- _Instructions for the task_
Show every line of the data where the word "재현해서" can be found.

- _Material for the task_
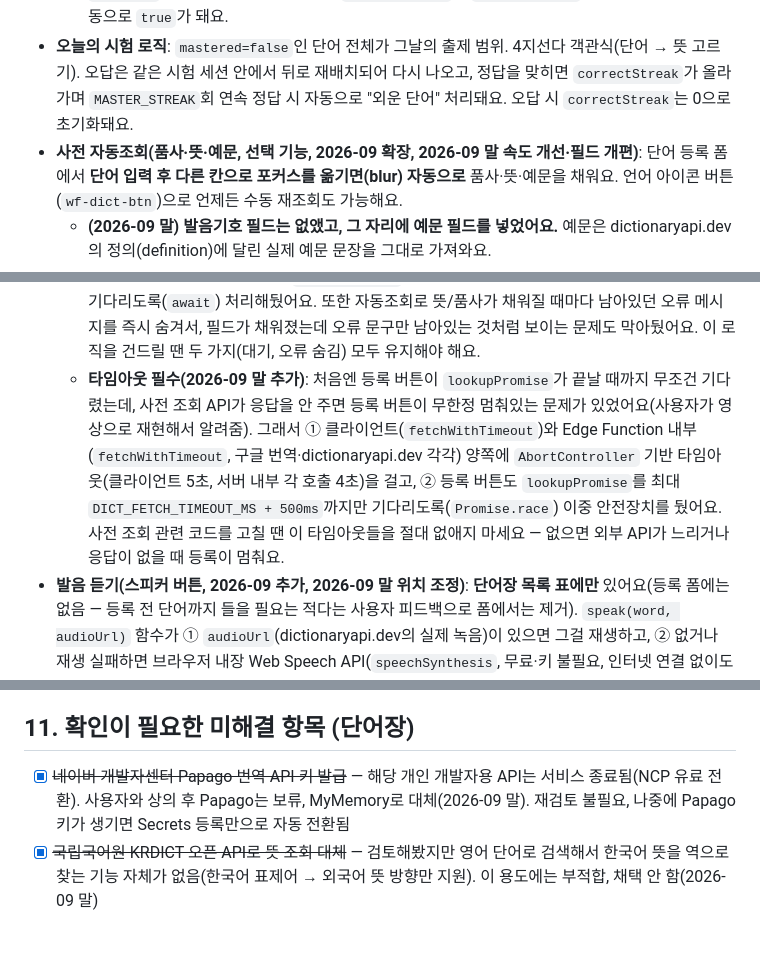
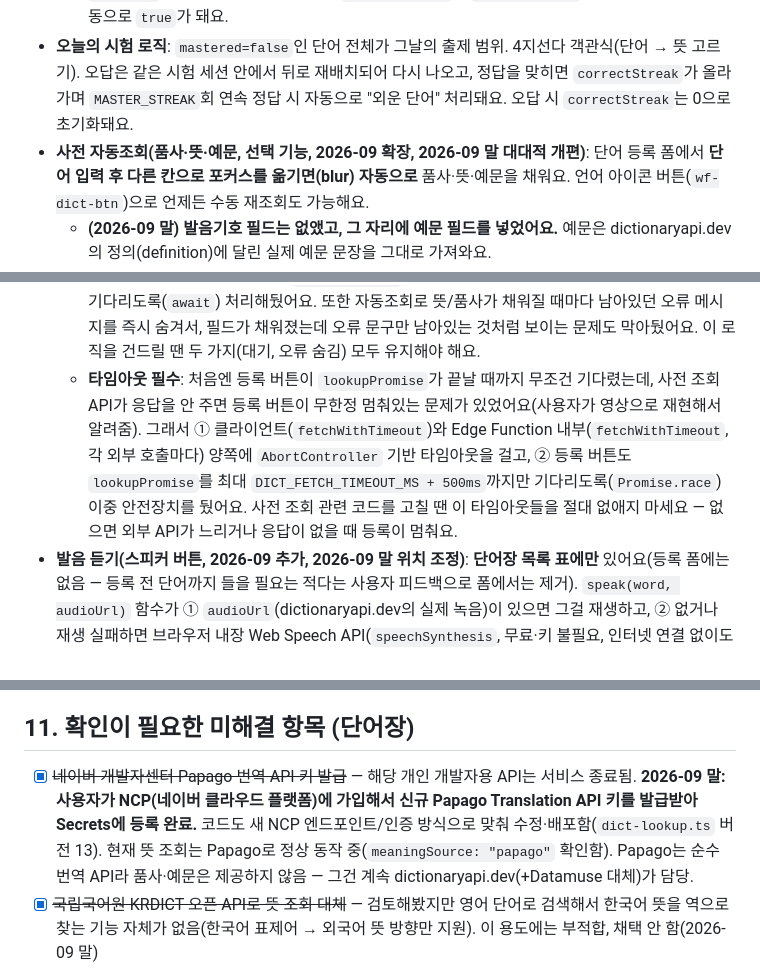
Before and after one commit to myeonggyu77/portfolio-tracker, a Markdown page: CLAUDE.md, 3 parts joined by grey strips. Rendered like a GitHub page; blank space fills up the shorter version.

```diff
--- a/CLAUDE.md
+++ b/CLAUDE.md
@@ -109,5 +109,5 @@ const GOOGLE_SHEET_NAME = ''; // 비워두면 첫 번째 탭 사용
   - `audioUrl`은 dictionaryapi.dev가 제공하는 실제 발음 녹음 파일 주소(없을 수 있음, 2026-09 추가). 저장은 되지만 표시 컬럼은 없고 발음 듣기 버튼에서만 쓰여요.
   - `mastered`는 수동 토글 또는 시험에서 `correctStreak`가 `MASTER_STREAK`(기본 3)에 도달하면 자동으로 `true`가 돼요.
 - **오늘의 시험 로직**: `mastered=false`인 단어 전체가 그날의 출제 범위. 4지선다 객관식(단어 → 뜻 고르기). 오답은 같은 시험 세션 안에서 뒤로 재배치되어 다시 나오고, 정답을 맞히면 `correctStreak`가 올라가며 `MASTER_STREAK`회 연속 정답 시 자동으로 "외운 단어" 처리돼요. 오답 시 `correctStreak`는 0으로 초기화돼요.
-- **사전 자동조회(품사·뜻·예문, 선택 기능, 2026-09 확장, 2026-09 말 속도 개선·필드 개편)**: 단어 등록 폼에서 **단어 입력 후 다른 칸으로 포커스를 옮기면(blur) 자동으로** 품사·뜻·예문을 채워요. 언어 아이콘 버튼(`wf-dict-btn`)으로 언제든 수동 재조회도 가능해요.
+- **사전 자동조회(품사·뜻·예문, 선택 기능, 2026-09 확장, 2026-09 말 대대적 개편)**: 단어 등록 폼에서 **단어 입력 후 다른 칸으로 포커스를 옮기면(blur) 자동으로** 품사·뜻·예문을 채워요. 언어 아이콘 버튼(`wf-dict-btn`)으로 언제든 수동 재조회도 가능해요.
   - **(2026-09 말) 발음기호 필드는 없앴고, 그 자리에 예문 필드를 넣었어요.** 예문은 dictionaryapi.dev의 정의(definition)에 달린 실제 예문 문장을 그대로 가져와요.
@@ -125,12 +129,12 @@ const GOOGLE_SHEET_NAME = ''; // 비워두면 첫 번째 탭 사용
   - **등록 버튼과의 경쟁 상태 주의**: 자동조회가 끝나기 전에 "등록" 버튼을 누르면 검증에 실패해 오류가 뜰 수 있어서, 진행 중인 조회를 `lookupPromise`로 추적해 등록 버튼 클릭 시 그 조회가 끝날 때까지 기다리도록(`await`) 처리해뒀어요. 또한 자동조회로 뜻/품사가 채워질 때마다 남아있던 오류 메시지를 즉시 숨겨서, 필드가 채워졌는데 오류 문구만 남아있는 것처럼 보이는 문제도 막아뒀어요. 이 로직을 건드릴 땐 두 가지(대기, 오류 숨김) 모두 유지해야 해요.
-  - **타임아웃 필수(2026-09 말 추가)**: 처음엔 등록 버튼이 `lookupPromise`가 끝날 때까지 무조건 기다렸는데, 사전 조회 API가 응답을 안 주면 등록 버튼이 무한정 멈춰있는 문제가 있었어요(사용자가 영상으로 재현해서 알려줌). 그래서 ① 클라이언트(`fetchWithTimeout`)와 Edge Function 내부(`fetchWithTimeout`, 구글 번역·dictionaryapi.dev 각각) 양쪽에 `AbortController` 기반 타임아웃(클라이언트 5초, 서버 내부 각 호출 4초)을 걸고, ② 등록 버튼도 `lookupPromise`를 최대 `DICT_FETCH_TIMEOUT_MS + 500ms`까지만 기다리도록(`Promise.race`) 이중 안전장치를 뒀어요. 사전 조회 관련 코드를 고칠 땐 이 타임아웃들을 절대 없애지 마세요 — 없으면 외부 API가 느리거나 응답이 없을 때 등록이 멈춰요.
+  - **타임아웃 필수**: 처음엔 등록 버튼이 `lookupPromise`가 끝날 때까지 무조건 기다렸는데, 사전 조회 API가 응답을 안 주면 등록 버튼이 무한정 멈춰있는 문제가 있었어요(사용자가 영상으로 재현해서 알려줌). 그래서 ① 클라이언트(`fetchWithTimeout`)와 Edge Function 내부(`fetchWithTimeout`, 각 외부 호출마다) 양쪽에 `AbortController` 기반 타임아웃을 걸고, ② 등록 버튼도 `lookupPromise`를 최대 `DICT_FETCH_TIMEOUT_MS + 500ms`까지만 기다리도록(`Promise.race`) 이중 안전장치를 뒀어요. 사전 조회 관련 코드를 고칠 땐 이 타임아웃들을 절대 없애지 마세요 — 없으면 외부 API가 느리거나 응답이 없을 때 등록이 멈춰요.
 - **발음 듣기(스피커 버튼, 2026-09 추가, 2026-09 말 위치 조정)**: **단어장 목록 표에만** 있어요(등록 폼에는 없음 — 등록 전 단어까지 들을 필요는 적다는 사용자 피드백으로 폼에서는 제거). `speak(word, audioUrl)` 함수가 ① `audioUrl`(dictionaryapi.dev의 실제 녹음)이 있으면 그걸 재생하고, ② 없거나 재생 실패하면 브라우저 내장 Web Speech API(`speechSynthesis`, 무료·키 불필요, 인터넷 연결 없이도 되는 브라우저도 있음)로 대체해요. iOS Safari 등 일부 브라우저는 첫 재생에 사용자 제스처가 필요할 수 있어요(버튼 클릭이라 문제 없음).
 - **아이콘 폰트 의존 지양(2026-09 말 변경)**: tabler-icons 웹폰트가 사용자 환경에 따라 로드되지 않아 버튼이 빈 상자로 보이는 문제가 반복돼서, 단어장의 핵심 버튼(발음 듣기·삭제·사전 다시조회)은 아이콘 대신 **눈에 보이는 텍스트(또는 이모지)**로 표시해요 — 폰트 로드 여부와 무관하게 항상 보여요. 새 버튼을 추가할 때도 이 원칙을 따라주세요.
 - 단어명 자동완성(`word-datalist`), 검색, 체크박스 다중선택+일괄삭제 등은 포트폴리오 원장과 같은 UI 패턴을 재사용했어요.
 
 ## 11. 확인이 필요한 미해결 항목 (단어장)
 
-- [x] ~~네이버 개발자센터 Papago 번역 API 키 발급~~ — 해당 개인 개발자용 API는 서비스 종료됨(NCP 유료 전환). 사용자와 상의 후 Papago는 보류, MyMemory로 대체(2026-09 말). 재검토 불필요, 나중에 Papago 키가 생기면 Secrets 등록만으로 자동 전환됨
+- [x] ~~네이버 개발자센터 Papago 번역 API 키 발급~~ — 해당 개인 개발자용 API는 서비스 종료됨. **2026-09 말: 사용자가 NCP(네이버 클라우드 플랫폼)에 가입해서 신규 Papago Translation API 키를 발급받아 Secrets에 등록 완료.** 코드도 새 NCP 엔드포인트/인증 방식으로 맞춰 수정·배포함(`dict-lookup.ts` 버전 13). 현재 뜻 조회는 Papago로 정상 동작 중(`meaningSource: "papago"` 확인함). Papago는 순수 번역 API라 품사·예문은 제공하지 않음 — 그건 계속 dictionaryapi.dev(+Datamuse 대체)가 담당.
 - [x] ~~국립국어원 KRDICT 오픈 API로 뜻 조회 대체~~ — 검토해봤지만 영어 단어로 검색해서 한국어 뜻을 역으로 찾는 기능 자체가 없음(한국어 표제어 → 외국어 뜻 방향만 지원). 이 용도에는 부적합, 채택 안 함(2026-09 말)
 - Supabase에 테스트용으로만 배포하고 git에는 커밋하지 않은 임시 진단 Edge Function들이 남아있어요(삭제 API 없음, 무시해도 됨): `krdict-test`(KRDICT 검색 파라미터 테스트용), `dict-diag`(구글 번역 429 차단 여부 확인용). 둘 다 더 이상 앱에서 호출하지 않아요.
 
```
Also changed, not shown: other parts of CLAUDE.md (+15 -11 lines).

- _Solution below_
-  - **타임아웃 필수(2026-09 말 추가)**: 처음엔 등록 버튼이 `lookupPromise`가 끝날 때까지 무조건 기다렸는데, 사전 조회 API가 응답을 안 주면 등록 버튼이 무한정 멈춰있는 문제가 있었어요(사용자가 영상으로 재현해서 알려줌). 그래서 ① 클라이언트(`fetchWithTimeout`)와 Edge Function 내부(`fetchWithTimeout`, 구글 번역·dictionaryapi.dev 각각) 양쪽에 `AbortController` 기반 타임아웃(클라이언트 5초, 서버 내부 각 호출 4초)을 걸고, ② 등록 버튼도 `lookupPromise`를 최대 `DICT_FETCH_TIMEOUT_MS + 500ms`까지만 기다리도록(`Promise.race`) 이중 안전장치를 뒀어요. 사전 조회 관련 코드를 고칠 땐 이 타임아웃들을 절대 없애지 마세요 — 없으면 외부 API가 느리거나 응답이 없을 때 등록이 멈춰요.
+  - **타임아웃 필수**: 처음엔 등록 버튼이 `lookupPromise`가 끝날 때까지 무조건 기다렸는데, 사전 조회 API가 응답을 안 주면 등록 버튼이 무한정 멈춰있는 문제가 있었어요(사용자가 영상으로 재현해서 알려줌). 그래서 ① 클라이언트(`fetchWithTimeout`)와 Edge Function 내부(`fetchWithTimeout`, 각 외부 호출마다) 양쪽에 `AbortController` 기반 타임아웃을 걸고, ② 등록 버튼도 `lookupPromise`를 최대 `DICT_FETCH_TIMEOUT_MS + 500ms`까지만 기다리도록(`Promise.race`) 이중 안전장치를 뒀어요. 사전 조회 관련 코드를 고칠 땐 이 타임아웃들을 절대 없애지 마세요 — 없으면 외부 API가 느리거나 응답이 없을 때 등록이 멈춰요.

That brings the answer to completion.